The exocrine pancreas has ducts that are arranged in clusters called acini. These drain into intralobular ducts connected to the main pancreatic duct, which drains directly into the duodenum. Gastrin, cholecystokinin and secretin modulate the production of pancreatic juice, an enzyme rich secretion of basophilic cells and the bicarbonate secreting centroacinar cells of the acini. The secreted enzymes are then activated after secretion.
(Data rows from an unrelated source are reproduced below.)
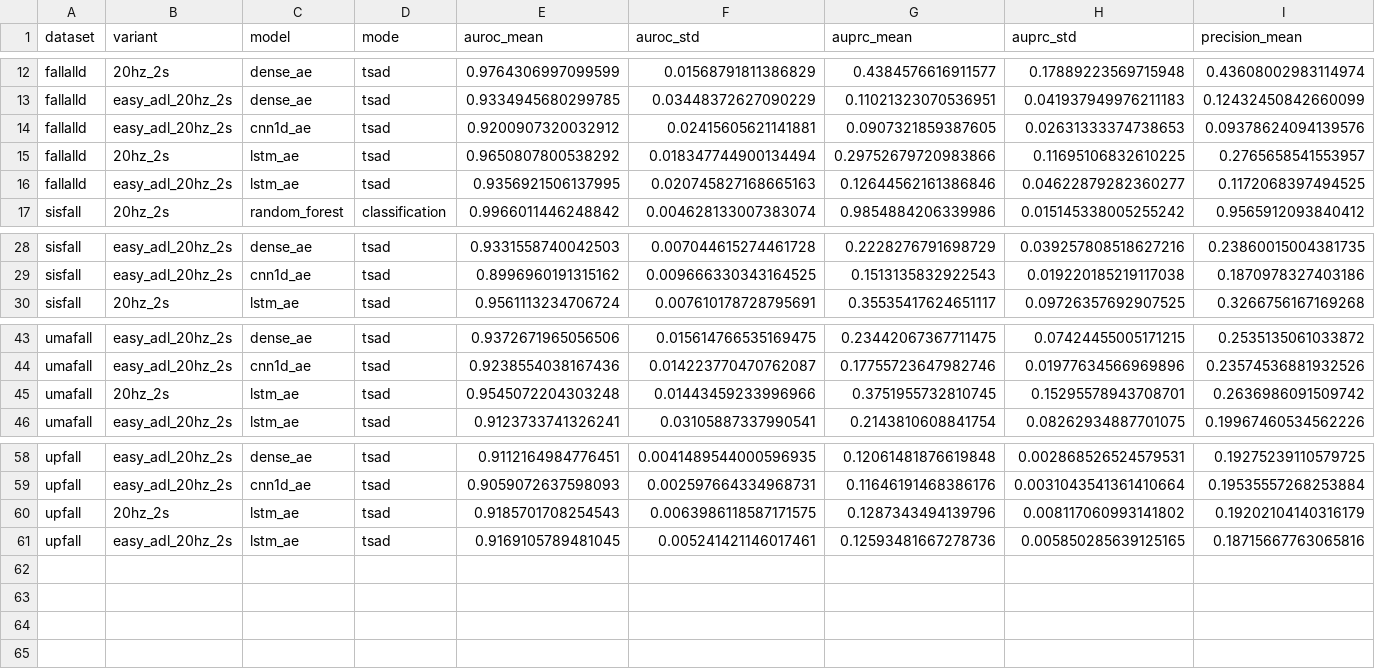
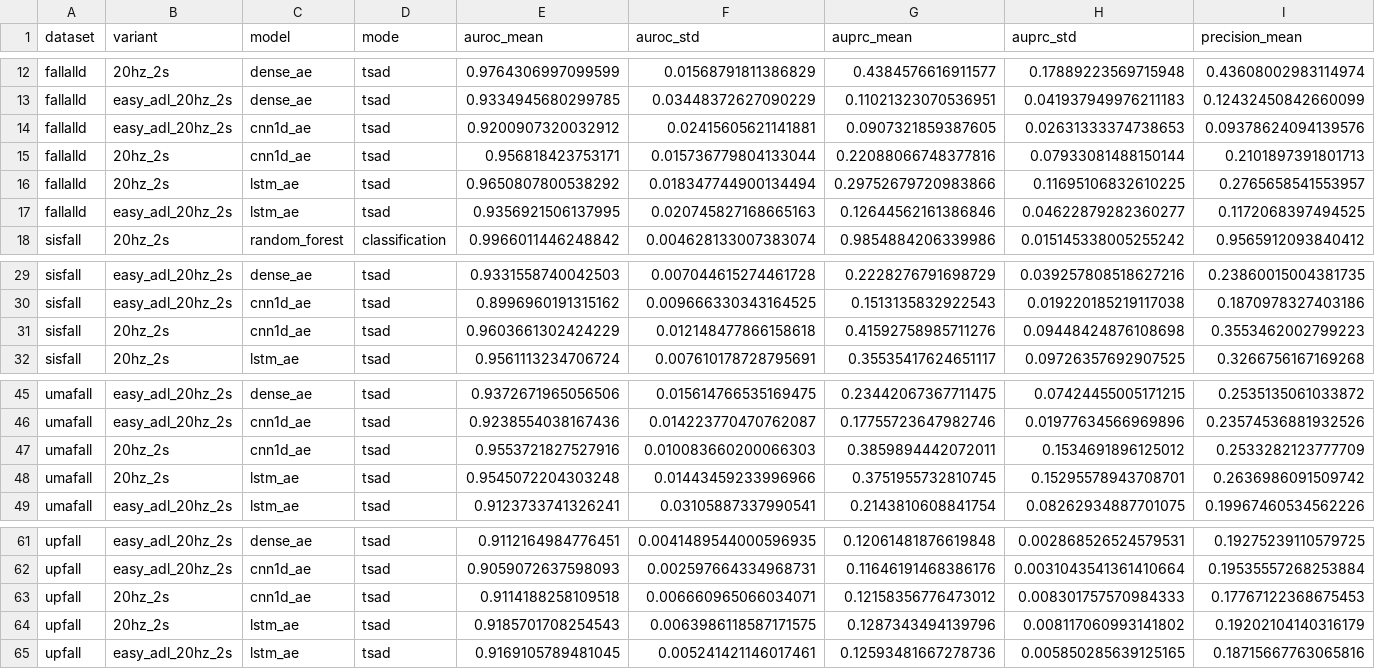
Before and after one commit to minhphan6624/Fall-TSAD, a CSV file: docs/results_trackers/easy_adl.csv, drawn as a sheet; only a part is shown, gaps mark what is left out; rows hold the shown columns only; the diff names each change by its address in the sheet, - before the commit and + after, or states it on an @@ line.

```diff
--- a/docs/results_trackers/easy_adl.csv
+++ b/docs/results_trackers/easy_adl.csv
+row 15: fallalld | 20hz_2s | cnn1d_ae | tsad | 0.956818423753171 | 0.015736779804133044 | 0.22088066748377816 | 0.07933081488150144 | 0.2101897391801713
+row 31: sisfall | 20hz_2s | cnn1d_ae | tsad | 0.9603661302424229 | 0.012148477866158618 | 0.41592758985711276 | 0.09448424876108698 | 0.3553462002799223
+row 47: umafall | 20hz_2s | cnn1d_ae | tsad | 0.9553721827527916 | 0.010083660200066303 | 0.3859894442072011 | 0.1534691896125012 | 0.2533282123777709
+row 63: upfall | 20hz_2s | cnn1d_ae | tsad | 0.9114188258109518 | 0.006660965066034071 | 0.12158356776473012 | 0.008301757570984333 | 0.17767122368675453
```
Also changed, not shown: docs/results_trackers/main_benchmark.csv, docs/results_trackers/report_tables/easy_adl_report.csv, 6 other files.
They include trypsinogen, chymotrypsinogen, pancreatic lipase, pancreatic amylase, phospholipase A2, lysophospholipase, and cholesterol esterase.
- Alpha cells (15–20% of total islet cells)
- Beta cells 65–80% of total islet cells)
- Delta cells (3–10% of total islet cells)
- PP cells (3–5% of total islet cells)
- Epsilon cells (<1% of total islet cells)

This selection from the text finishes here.